GOAL OF THE EXERCISE: Establish how many lines in the material below include the word "Humidity", then give the count alone.

::::::::

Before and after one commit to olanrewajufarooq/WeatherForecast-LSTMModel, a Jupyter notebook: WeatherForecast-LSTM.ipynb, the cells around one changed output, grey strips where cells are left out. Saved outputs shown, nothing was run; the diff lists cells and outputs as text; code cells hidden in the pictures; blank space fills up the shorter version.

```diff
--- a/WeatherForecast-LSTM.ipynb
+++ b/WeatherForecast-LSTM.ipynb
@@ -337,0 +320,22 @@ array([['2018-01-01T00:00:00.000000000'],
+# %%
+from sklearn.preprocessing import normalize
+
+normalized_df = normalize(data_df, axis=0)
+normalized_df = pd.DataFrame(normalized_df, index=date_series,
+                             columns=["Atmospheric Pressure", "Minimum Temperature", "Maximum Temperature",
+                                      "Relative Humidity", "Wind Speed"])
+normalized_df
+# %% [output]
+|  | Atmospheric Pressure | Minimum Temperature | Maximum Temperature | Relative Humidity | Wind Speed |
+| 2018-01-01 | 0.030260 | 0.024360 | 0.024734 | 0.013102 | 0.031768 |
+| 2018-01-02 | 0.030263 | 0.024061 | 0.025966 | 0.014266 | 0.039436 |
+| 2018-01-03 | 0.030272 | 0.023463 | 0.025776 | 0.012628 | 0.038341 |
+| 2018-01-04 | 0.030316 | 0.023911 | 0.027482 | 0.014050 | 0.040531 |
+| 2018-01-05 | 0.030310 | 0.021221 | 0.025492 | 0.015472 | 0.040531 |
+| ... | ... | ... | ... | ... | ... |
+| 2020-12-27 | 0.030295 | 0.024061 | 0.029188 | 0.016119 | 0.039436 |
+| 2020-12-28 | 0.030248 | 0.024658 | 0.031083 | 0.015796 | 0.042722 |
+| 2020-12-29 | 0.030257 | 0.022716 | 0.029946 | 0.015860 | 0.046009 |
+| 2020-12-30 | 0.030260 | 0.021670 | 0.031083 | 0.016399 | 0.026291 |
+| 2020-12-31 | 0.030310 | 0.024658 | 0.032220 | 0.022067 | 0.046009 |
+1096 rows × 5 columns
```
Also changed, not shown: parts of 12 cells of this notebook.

::::::::

SOLUTION BELOW: 2